Byron, Calif.–Youngsters in this family of Japanese ancestry, from a farm in Contra Costa County, await bus for assembly center at Turlock Fairgrounds, 65 miles away. Evacuees will be transferred later from assembly points to War Relocation Authority centers where they will spend the duration. — Photographer: Lange, Dorothea — Byron, California. 5/2/42
Hayward, Calif.–These people of Japanese ancestry are awaiting the special bus which will take them, and other evacuees, to the Tanforan Assembly Center. The father of this small family is attending to their luggage and bed rolls. They will spend the duration at a War Relocation Authority. — Photographer: Lange, Dorothea — Hayward, California. 5/8/42
Amidst the depressing news cycle it’s a joy to read this book to my daughter. Hopeful and connecting, it’s centered on love. I highly recommend it if you’re looking for a children’s book.
It’s not snowing. There’s no chance.
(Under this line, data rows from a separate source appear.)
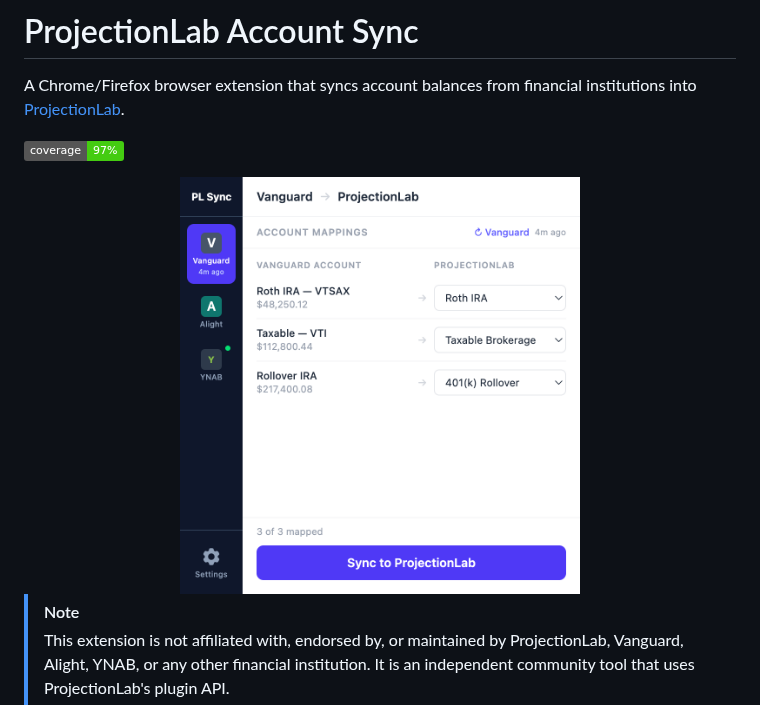
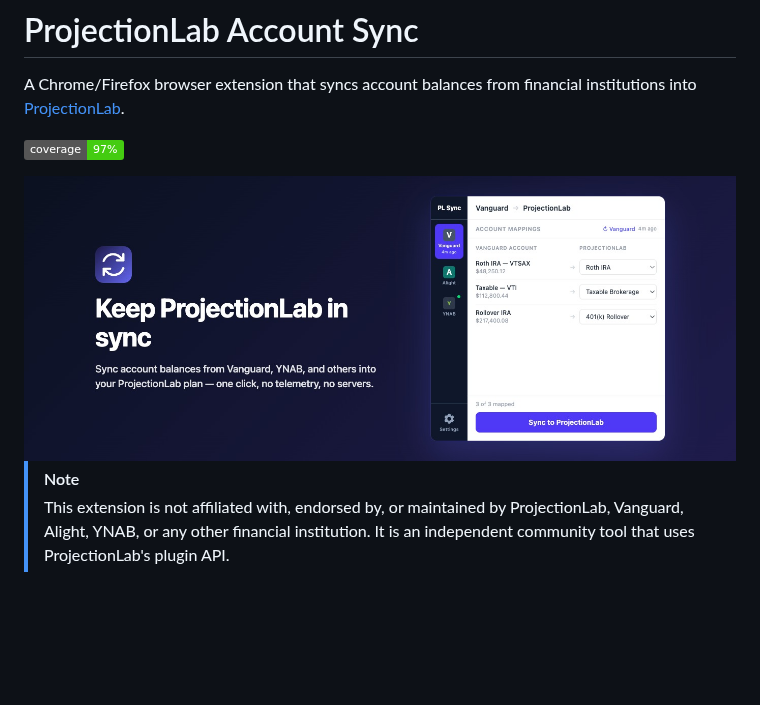
Before and after one commit to alex-stout/projectionlab-account-sync, a Markdown page: README.md, the part around the change. GitHub-like rendering; pictures changed too: docs/store/promo-marquee.jpg (added); badges without logos; blank space fills up the shorter version.

```diff
--- a/README.md
+++ b/README.md
@@ -5,7 +5,7 @@ A Chrome/Firefox browser extension that syncs account balances from financial in
 ![Code Coverage](https://img.shields.io/badge/coverage-97%25-brightgreen?style=flat)
 
 <div align="center">
-  <img src="docs/popup.png" alt="Extension popup showing Vanguard account mappings" width="400" />
+  <img src="docs/store/promo-marquee.jpg" alt="ProjectionLab Account Sync — sync balances from Vanguard, Alight, and YNAB" />
 </div>
 
 > [!NOTE]
```
Also changed, not shown: docs/settings.png, docs/store/01-main.jpg (added), docs/store/02-settings.jpg (added), docs/store/promo-small.jpg (added), 1 other file.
It’s in the 50’s. And yet, I have this feeling that we could be home bound, secluded, the impression of an encompassing silence surrounding the world, our world.
And that world will be broadened with the birth of our daughter. It could happen any time now. We could wake up tomorrow and she may be born. We will return to our house. Hold her tight and let the world continue on without us for a few weeks.
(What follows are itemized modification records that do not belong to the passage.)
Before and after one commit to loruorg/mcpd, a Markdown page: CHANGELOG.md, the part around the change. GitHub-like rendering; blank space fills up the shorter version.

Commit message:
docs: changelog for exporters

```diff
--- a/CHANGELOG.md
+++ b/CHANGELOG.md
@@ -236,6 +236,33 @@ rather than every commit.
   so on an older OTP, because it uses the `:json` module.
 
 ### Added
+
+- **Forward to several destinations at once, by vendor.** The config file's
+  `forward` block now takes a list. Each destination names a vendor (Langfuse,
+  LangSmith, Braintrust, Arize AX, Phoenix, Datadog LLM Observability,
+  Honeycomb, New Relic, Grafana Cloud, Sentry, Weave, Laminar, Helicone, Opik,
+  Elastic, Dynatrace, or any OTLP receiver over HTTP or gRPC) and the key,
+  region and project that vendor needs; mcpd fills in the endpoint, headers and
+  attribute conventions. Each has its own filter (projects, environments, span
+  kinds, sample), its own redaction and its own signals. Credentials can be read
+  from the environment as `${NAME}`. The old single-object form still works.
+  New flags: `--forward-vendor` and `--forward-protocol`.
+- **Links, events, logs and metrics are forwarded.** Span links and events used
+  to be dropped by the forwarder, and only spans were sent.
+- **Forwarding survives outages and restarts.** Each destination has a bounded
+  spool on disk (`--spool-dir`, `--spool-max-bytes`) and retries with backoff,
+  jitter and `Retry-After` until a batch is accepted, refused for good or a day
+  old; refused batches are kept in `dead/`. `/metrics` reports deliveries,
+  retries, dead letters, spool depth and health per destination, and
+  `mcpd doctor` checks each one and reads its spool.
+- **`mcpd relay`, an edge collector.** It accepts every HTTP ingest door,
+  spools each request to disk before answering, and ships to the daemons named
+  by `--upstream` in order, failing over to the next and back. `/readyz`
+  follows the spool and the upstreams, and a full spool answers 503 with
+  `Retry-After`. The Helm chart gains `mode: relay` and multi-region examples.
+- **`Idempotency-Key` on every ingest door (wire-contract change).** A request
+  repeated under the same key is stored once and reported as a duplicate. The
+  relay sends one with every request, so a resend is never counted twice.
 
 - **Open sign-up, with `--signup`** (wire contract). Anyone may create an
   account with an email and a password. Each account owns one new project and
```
My last departure from social media lasted a whole twenty-four hours. This time, I plan take a more extended break, assuming I can fight back the tiny endorphin release of seeing likes and notifications. However, I don’t want to completely lose touch with friends. So, if you feel like getting occassional emails from me about books, family, life in Arkansas, and whatever else comes along, sign-up. I’ll still post some things to my blog, but I’d like these emails to be geared more for friends and not any random person on the Internet.
Taking a break from social media. Email me. Call me. Say hi, in person. ∞
In which I review Company Town. ∞
We own everything.
I’m on page 158 of 285 and will be trying to share some thoughts on the novel without spoiling anything for other readers. Picked up this novel as part of Bryan’s online book club.
Snow Crash. In terms of character, Hiro Protagonist is far more flamboyant than Hwa (the main character of Company Town); but, both share kickass martial arts skill, get sucked into an adventure / mystery bigger than they realize, and live in a nearish future dominated by corporations.
Gene manipulation and body augmentation are mainstream. Technology is woven into people’s bodies so that they can communicate and be monitored by devices. The internet of things meets the internet of organic. Urban engineering allows a whole city to be optimized for a desired effect in the population. Food scarcity is a theme. Dependence on fossil fuels with hope for a new energy source. Reference to the singularity and powerful AI manipulating the present. Are they from the future or in the present?
Quick pacing. The plot is engaging and picks up when a character is murdered. Character of Hwa is great. She’s an outcast and totally organic. Has no augments or gene manipulation. Distrustful of authority. Quickly takes offense. Suffers from a condition that stained the skin on one side of her body and makes video feeds unable to read her face.
I recently read Annie Proulx’s Barkskins, which starts in the 1700’s and spans into our present time. It’s about the logging industry, specifically the deforestation of North America. I enjoy how Madeline Ashby takes the concept of the company town, something I associate with the past and industries like logging and mining, and moves it out into the future. The company town is always a scam. But, in Company Town, it’s more insidious. The population feels ownership, but their entire town is purchased. And for the company, Lynch Ltd. it’s a captive market. They can sell their wares from other aspects of their empire, but they are also able to perform market research and testing. How valuable is that?